The silly and overused plot devices may not even be the worst part. After all, OUAT has an extensive history of using a good ol' fashioned MacGuffin to fill in as an easy answer to a seasonal problem. No, there are other points in this week's episode that are equally baffling and weird such as the entirety of the Aladdin, Jasmine, Ariel, and Jafar plot. First off, what was the point of Ariel in this week's episode? Apart from the show wanting to grab all the old favorites one last time, Ariel was just there to be a funny line delivery machine, essentially taking the place of Regina with the core group. So Ariel, having rescued Prince Eric, is living in a secluded "off season tiki hut" like a wayward and homeless teenager, collecting flotsam and jetsam in her bathrobe? Even if Eric's kingdom was destroyed by the Dark Curse (any of the three versions at this point), why aren't the happy couple rebuilding it? Forgetting about Ariel, the real absurdity of this week comes from Aladdin (overbearing and demanding and self-centered) and Jasmine (completely unlikable and pathetic) and the rapid fire change of fortune they experience with Jafar. This is why I confessed to having not taken notes about anything past a certain point because I'm pretty sure Ariel gave Jasmine Jafar's lamp (continuity error: that's not his lamp!) only to have Jafar pop out like a demented jack-in-the-box with a turban the size of a small city, knock everyone but Jasmine out, somehow poof away his genie curse (because no one watched Wonderland!), engage in a bizarre conversation with Jasmine about, I don't know, heroism, before she--in turn--threw some red powder on him and turned him into a screaming staff. Y'know, right before she lip-locked Aladdin and Agrabah grew ten sizes. As far as villains go, Jafar was completely wasted on the parent show which is absolutely a crying shame given how powerful and resonate he was in Wonderland. Go back and watch these final scenes again; it's like a strange and awkward high school production where everyone misses their mark and forgets their lines so they start ab-libing a story that they think makes sense. Are we sure the well known writers in the OUAT room are still writing? Are we sure they haven't passed off responsibility to interns who are working around the clock to pump out 12 more episodes, all while mainlining coffee, Red Bull, and Xanax? Honestly, I'll accept that answer as legitimate since the alternative is that we have to endure seven more episodes like this!

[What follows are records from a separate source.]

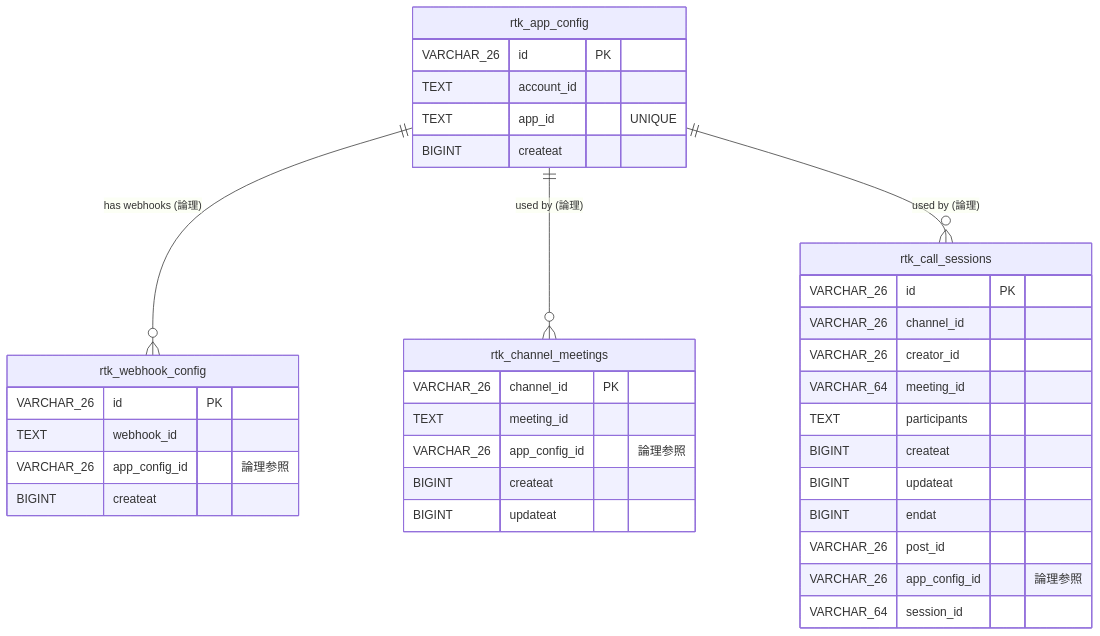
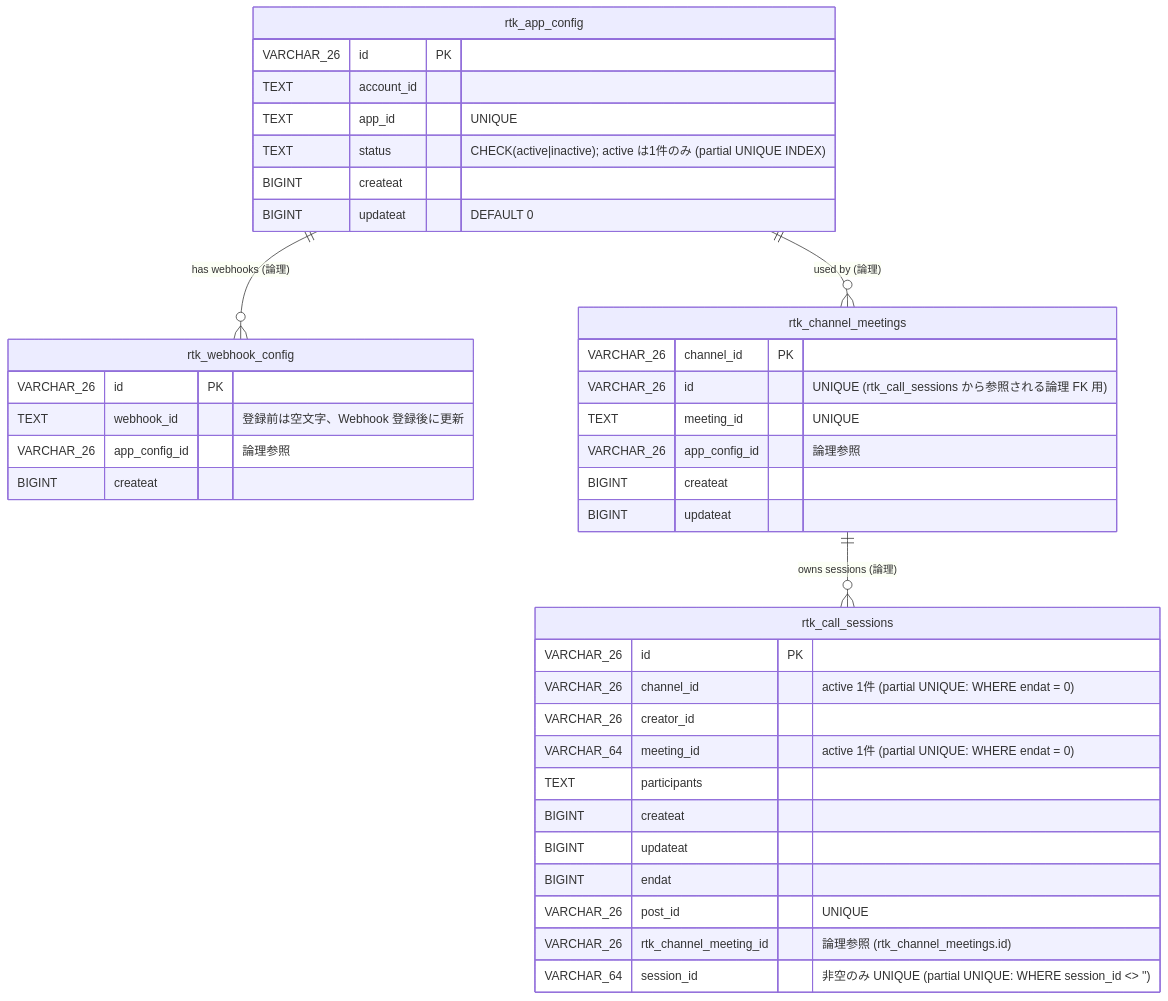
One commit to kondo97/mattermost-plugin-rtk changed the diagram in docs/er-diagram.md. Above: the diagram before and after it, drawn with Mermaid. The commit also changed other lines of this file and 22 other files, not shown here.

First line of the commit message:
Update schema, configuration, and ER diagram

````diff
--- a/docs/er-diagram.md
+++ b/docs/er-diagram.md
@@ -5,42 +5,45 @@
 ```mermaid
 erDiagram
     rtk_app_config {
         VARCHAR_26 id PK
         TEXT       account_id
         TEXT       app_id "UNIQUE"
+        TEXT       status "CHECK(active|inactive); active は1件のみ (partial UNIQUE INDEX)"
         BIGINT     createat
+        BIGINT     updateat "DEFAULT 0"
     }
 
     rtk_webhook_config {
         VARCHAR_26 id PK
-        TEXT       webhook_id
+        TEXT       webhook_id "登録前は空文字、Webhook 登録後に更新"
         VARCHAR_26 app_config_id "論理参照"
         BIGINT     createat
     }
 
     rtk_channel_meetings {
         VARCHAR_26 channel_id PK
-        TEXT       meeting_id
+        VARCHAR_26 id "UNIQUE (rtk_call_sessions から参照される論理 FK 用)"
+        TEXT       meeting_id "UNIQUE"
         VARCHAR_26 app_config_id "論理参照"
         BIGINT     createat
         BIGINT     updateat
     }
 
     rtk_call_sessions {
         VARCHAR_26 id PK
-        VARCHAR_26 channel_id
+        VARCHAR_26 channel_id "active 1件 (partial UNIQUE: WHERE endat = 0)"
         VARCHAR_26 creator_id
-        VARCHAR_64 meeting_id
+        VARCHAR_64 meeting_id "active 1件 (partial UNIQUE: WHERE endat = 0)"
         TEXT       participants
         BIGINT     createat
         BIGINT     updateat
         BIGINT     endat
-        VARCHAR_26 post_id
-        VARCHAR_26 app_config_id "論理参照"
-        VARCHAR_64 session_id
+        VARCHAR_26 post_id "UNIQUE"
+        VARCHAR_26 rtk_channel_meeting_id "論理参照 (rtk_channel_meetings.id)"
+        VARCHAR_64 session_id "非空のみ UNIQUE (partial UNIQUE: WHERE session_id <> '')"
     }
 
-    rtk_app_config ||--o{ rtk_webhook_config    : "has webhooks (論理)"
-    rtk_app_config ||--o{ rtk_channel_meetings  : "used by (論理)"
-    rtk_app_config ||--o{ rtk_call_sessions     : "used by (論理)"
+    rtk_app_config       ||--o{ rtk_webhook_config    : "has webhooks (論理)"
+    rtk_app_config       ||--o{ rtk_channel_meetings  : "used by (論理)"
+    rtk_channel_meetings ||--o{ rtk_call_sessions     : "owns sessions (論理)"
 ```
````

Miscellaneous Notes on A Wondrous Place

--Because I spent the entire review having a bit (lol) of a rant, I'll highlight some of the more positive aspects of this episode.

--Unlike like 95% of Emma’s outfits this year, I actually like her red plaid jacket.

--This episode needed less Jasmine/Jafar/Aladdin nonsense and more drunk Snow making random bets with Vikings.

--“It's are supposedly artisinal. Which I think means STRONG!"

--“Why is this rug flying!” “It’s a carpet. A magic carpet.” “It’s clearly a rug.”

--How did Jafar know about Eric and Ariel, enough to fool Ariel at least?

--“Come on, Princess. How many times are you almost going to kiss me?” Dude, back off. If she doesn’t want to kiss you, then she doesn’t have to kiss you. If she wants to, she will. If she’s torn over if she does or not, give her SPACE. This is not a difficult concept.

--"Didn’t you hear the Captain. We have no Kraken’s Blood!” Really, that line though.

--"Son of a fish!"


  1. Wrong bottle aside, I was at least glad that they remembered Jafar's history on "Wonderland", referencing his backstory, that people tricked him into becoming a genie, and emphasizing his defining (and self-defeating) character trait from that show: his venomous anger and hatred toward absolutely everyone and everything. And considering the story behind his snake staff, his fate here was more than a little karmic.

    1. Oded Fehr did his best with what he was given--which was largely bad. I wish the parent show would stop dancing around Wonderland though they did reference it, vaguely, this week. It's a shame because we've already had solid proof that Jafar can really work as a villain and that Adam and Eddy know how to write him as such, not to mention Jerome Schwartz who co-wrote this week's episode and came over from the spinoff. Had the Aladdin/Jasmine/Jafar arc not been so haphazardly put together, it likely would have been far more enjoyable.